Problem to solve — Leaving out the images, please output every entry exactly as it appears.

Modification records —
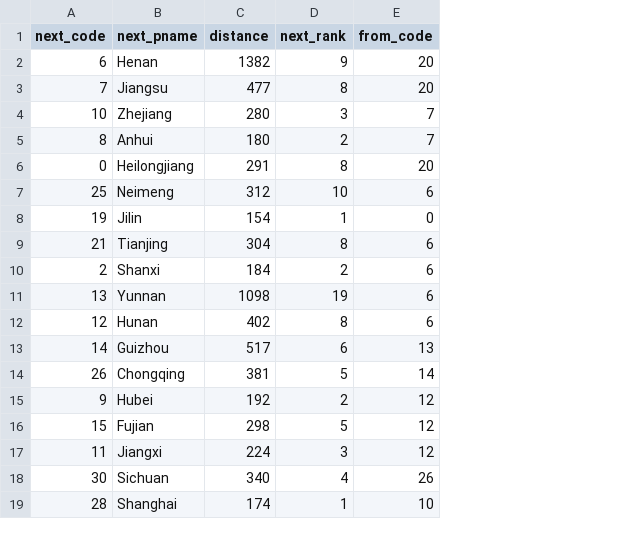
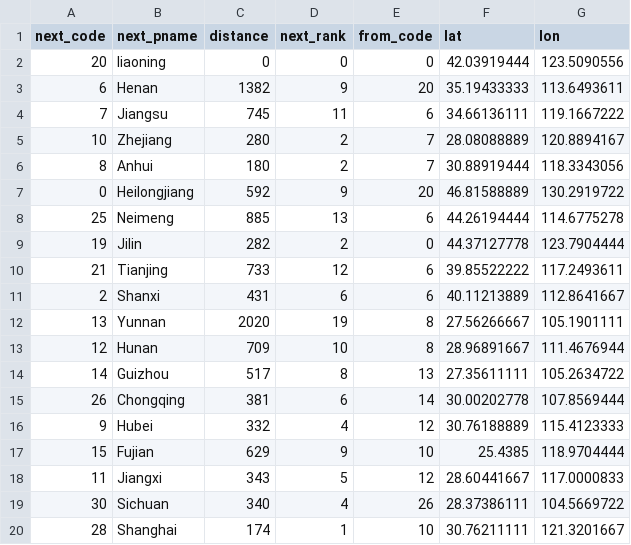
Before and after one commit to JasonJYang/Demand-Driven-Spreading-Patterns-of-African-Swine-Fever-in-China, a CSV file: results/res_TDS.csv, drawn as a sheet; only a part is shown; addresses are those after the commit; the diff covers the shown part only; the diff names each change by its address in the sheet, - before the commit and + after, or states it on an @@ line.

```diff
--- a/results/res_TDS.csv
+++ b/results/res_TDS.csv
+column F (lat), rows 3-20: 35.19433333 | 34.66136111 | 28.08088889 | 30.88919444 | 46.81588889 | 44.26194444 | 44.37127778 | 39.85522222 | 40.11213889 | 27.56266667 | 28.96891667 | 27.35611111 | 30.00202778 | 30.76188889 | 25.4385 | 28.60441667 | 28.37386111 | 30.76211111
+column G (lon), rows 3-20: 113.6493611 | 119.1667222 | 120.8894167 | 118.3343056 | 130.2919722 | 114.6775278 | 123.7904444 | 117.2493611 | 112.8641667 | 105.1901111 | 111.4676944 | 105.2634722 | 107.8569444 | 115.4123333 | 118.9704444 | 117.0000833 | 104.5669722 | 121.3201667
+row 2: 20 | liaoning | 0 | 0 | 0 | 42.03919444 | 123.5090556
-C4 (distance): 477
+C4 (distance): 745
-D4 (next_rank): 8
+D4 (next_rank): 11
-E4 (from_code): 20
+E4 (from_code): 6
-D5 (next_rank): 3
+D5 (next_rank): 2
-C7 (distance): 291
+C7 (distance): 592
-D7 (next_rank): 8
+D7 (next_rank): 9
-C8 (distance): 312
+C8 (distance): 885
-D8 (next_rank): 10
+D8 (next_rank): 13
-C9 (distance): 154
+C9 (distance): 282
-D9 (next_rank): 1
+D9 (next_rank): 2
-C10 (distance): 304
+C10 (distance): 733
-D10 (next_rank): 8
+D10 (next_rank): 12
-C11 (distance): 184
+C11 (distance): 431
-D11 (next_rank): 2
+D11 (next_rank): 6
-C12 (distance): 1098
+C12 (distance): 2020
-E12:E13 (from_code): 6
+E12:E13 (from_code): 8
-C13 (distance): 402
+C13 (distance): 709
-D13 (next_rank): 8
+D13 (next_rank): 10
-D14 (next_rank): 6
+D14 (next_rank): 8
-D15 (next_rank): 5
+D15 (next_rank): 6
-C16 (distance): 192
+C16 (distance): 332
-D16 (next_rank): 2
+D16 (next_rank): 4
-C17 (distance): 298
+C17 (distance): 629
-D17 (next_rank): 5
+D17 (next_rank): 9
-E17 (from_code): 12
+E17 (from_code): 10
-C18 (distance): 224
+C18 (distance): 343
-D18 (next_rank): 3
+D18 (next_rank): 5
```
Also changed, not shown: 24 edited cells elsewhere in this file, results/res_DaTDS.csv, results/res_NDS.csv.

Response to the task —
Before and after one commit to JasonJYang/Demand-Driven-Spreading-Patterns-of-African-Swine-Fever-in-China, a CSV file: results/res_TDS.csv, drawn as a sheet; only a part is shown; addresses are those after the commit; the diff covers the shown part only; the diff names each change by its address in the sheet, - before the commit and + after, or states it on an @@ line.

```diff
--- a/results/res_TDS.csv
+++ b/results/res_TDS.csv
+column F (lat), rows 3-20: 35.19433333 | 34.66136111 | 28.08088889 | 30.88919444 | 46.81588889 | 44.26194444 | 44.37127778 | 39.85522222 | 40.11213889 | 27.56266667 | 28.96891667 | 27.35611111 | 30.00202778 | 30.76188889 | 25.4385 | 28.60441667 | 28.37386111 | 30.76211111
+column G (lon), rows 3-20: 113.6493611 | 119.1667222 | 120.8894167 | 118.3343056 | 130.2919722 | 114.6775278 | 123.7904444 | 117.2493611 | 112.8641667 | 105.1901111 | 111.4676944 | 105.2634722 | 107.8569444 | 115.4123333 | 118.9704444 | 117.0000833 | 104.5669722 | 121.3201667
+row 2: 20 | liaoning | 0 | 0 | 0 | 42.03919444 | 123.5090556
-C4 (distance): 477
+C4 (distance): 745
-D4 (next_rank): 8
+D4 (next_rank): 11
-E4 (from_code): 20
+E4 (from_code): 6
-D5 (next_rank): 3
+D5 (next_rank): 2
-C7 (distance): 291
+C7 (distance): 592
-D7 (next_rank): 8
+D7 (next_rank): 9
-C8 (distance): 312
+C8 (distance): 885
-D8 (next_rank): 10
+D8 (next_rank): 13
-C9 (distance): 154
+C9 (distance): 282
-D9 (next_rank): 1
+D9 (next_rank): 2
-C10 (distance): 304
+C10 (distance): 733
-D10 (next_rank): 8
+D10 (next_rank): 12
-C11 (distance): 184
+C11 (distance): 431
-D11 (next_rank): 2
+D11 (next_rank): 6
-C12 (distance): 1098
+C12 (distance): 2020
-E12:E13 (from_code): 6
+E12:E13 (from_code): 8
-C13 (distance): 402
+C13 (distance): 709
-D13 (next_rank): 8
+D13 (next_rank): 10
-D14 (next_rank): 6
+D14 (next_rank): 8
-D15 (next_rank): 5
+D15 (next_rank): 6
-C16 (distance): 192
+C16 (distance): 332
-D16 (next_rank): 2
+D16 (next_rank): 4
-C17 (distance): 298
+C17 (distance): 629
-D17 (next_rank): 5
+D17 (next_rank): 9
-E17 (from_code): 12
+E17 (from_code): 10
-C18 (distance): 224
+C18 (distance): 343
-D18 (next_rank): 3
+D18 (next_rank): 5
```
Also changed, not shown: 24 edited cells elsewhere in this file, results/res_DaTDS.csv, results/res_NDS.csv.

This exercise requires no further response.